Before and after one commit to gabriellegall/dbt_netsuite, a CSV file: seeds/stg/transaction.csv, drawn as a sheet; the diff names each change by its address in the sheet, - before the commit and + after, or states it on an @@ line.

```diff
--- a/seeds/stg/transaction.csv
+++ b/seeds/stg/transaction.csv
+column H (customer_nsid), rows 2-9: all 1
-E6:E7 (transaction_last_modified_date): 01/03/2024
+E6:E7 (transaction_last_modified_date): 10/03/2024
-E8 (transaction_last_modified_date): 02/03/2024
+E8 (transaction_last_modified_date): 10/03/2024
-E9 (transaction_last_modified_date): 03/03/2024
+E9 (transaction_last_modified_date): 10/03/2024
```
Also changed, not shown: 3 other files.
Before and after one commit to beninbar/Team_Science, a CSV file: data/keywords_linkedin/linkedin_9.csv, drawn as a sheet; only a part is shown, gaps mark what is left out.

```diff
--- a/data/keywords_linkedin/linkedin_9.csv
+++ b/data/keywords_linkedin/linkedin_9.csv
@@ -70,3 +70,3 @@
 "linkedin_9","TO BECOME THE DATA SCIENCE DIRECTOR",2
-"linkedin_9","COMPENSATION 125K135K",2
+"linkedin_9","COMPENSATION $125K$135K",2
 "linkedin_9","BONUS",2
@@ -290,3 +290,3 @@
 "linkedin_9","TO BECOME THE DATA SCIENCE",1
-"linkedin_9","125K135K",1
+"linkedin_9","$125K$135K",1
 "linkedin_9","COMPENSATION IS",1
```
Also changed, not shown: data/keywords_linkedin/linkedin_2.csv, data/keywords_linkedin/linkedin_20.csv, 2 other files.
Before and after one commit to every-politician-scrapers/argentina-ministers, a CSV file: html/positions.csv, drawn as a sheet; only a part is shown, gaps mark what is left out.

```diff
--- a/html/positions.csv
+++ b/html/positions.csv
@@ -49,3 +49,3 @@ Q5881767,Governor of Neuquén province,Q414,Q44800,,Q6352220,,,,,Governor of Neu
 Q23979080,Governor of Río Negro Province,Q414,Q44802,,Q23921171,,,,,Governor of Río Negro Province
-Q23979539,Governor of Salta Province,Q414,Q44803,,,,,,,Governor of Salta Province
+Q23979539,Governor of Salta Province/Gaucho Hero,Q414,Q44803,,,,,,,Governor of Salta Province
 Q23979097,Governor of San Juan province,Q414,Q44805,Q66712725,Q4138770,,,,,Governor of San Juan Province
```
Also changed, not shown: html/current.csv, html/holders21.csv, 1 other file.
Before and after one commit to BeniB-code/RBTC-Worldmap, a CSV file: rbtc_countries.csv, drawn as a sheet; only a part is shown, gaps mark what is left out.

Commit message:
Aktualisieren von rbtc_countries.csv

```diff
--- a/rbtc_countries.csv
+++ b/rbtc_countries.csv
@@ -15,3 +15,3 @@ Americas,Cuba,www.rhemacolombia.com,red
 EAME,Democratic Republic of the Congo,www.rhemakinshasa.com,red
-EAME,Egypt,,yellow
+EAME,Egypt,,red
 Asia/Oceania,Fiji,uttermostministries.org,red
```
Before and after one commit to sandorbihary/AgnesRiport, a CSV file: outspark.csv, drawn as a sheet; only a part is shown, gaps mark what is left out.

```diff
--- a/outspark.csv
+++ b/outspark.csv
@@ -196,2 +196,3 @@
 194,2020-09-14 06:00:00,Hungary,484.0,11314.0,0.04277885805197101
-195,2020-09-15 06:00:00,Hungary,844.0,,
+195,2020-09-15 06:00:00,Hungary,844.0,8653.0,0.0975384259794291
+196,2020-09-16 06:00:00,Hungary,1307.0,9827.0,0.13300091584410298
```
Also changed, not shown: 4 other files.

++++++++++++++++++++

- **Task to complete**
Write out all of the entries above, exactly and in full.

- **Answer for this exercise**
Before and after one commit to gabriellegall/dbt_netsuite, a CSV file: seeds/stg/transaction.csv, drawn as a sheet; the diff names each change by its address in the sheet, - before the commit and + after, or states it on an @@ line.

```diff
--- a/seeds/stg/transaction.csv
+++ b/seeds/stg/transaction.csv
+column H (customer_nsid), rows 2-9: all 1
-E6:E7 (transaction_last_modified_date): 01/03/2024
+E6:E7 (transaction_last_modified_date): 10/03/2024
-E8 (transaction_last_modified_date): 02/03/2024
+E8 (transaction_last_modified_date): 10/03/2024
-E9 (transaction_last_modified_date): 03/03/2024
+E9 (transaction_last_modified_date): 10/03/2024
```
Also changed, not shown: 3 other files.
Before and after one commit to beninbar/Team_Science, a CSV file: data/keywords_linkedin/linkedin_9.csv, drawn as a sheet; only a part is shown, gaps mark what is left out.

```diff
--- a/data/keywords_linkedin/linkedin_9.csv
+++ b/data/keywords_linkedin/linkedin_9.csv
@@ -70,3 +70,3 @@
 "linkedin_9","TO BECOME THE DATA SCIENCE DIRECTOR",2
-"linkedin_9","COMPENSATION 125K135K",2
+"linkedin_9","COMPENSATION $125K$135K",2
 "linkedin_9","BONUS",2
@@ -290,3 +290,3 @@
 "linkedin_9","TO BECOME THE DATA SCIENCE",1
-"linkedin_9","125K135K",1
+"linkedin_9","$125K$135K",1
 "linkedin_9","COMPENSATION IS",1
```
Also changed, not shown: data/keywords_linkedin/linkedin_2.csv, data/keywords_linkedin/linkedin_20.csv, 2 other files.
Before and after one commit to every-politician-scrapers/argentina-ministers, a CSV file: html/positions.csv, drawn as a sheet; only a part is shown, gaps mark what is left out.

```diff
--- a/html/positions.csv
+++ b/html/positions.csv
@@ -49,3 +49,3 @@ Q5881767,Governor of Neuquén province,Q414,Q44800,,Q6352220,,,,,Governor of Neu
 Q23979080,Governor of Río Negro Province,Q414,Q44802,,Q23921171,,,,,Governor of Río Negro Province
-Q23979539,Governor of Salta Province,Q414,Q44803,,,,,,,Governor of Salta Province
+Q23979539,Governor of Salta Province/Gaucho Hero,Q414,Q44803,,,,,,,Governor of Salta Province
 Q23979097,Governor of San Juan province,Q414,Q44805,Q66712725,Q4138770,,,,,Governor of San Juan Province
```
Also changed, not shown: html/current.csv, html/holders21.csv, 1 other file.
Before and after one commit to BeniB-code/RBTC-Worldmap, a CSV file: rbtc_countries.csv, drawn as a sheet; only a part is shown, gaps mark what is left out.

Commit message:
Aktualisieren von rbtc_countries.csv

```diff
--- a/rbtc_countries.csv
+++ b/rbtc_countries.csv
@@ -15,3 +15,3 @@ Americas,Cuba,www.rhemacolombia.com,red
 EAME,Democratic Republic of the Congo,www.rhemakinshasa.com,red
-EAME,Egypt,,yellow
+EAME,Egypt,,red
 Asia/Oceania,Fiji,uttermostministries.org,red
```
Before and after one commit to sandorbihary/AgnesRiport, a CSV file: outspark.csv, drawn as a sheet; only a part is shown, gaps mark what is left out.

```diff
--- a/outspark.csv
+++ b/outspark.csv
@@ -196,2 +196,3 @@
 194,2020-09-14 06:00:00,Hungary,484.0,11314.0,0.04277885805197101
-195,2020-09-15 06:00:00,Hungary,844.0,,
+195,2020-09-15 06:00:00,Hungary,844.0,8653.0,0.0975384259794291
+196,2020-09-16 06:00:00,Hungary,1307.0,9827.0,0.13300091584410298
```
Also changed, not shown: 4 other files.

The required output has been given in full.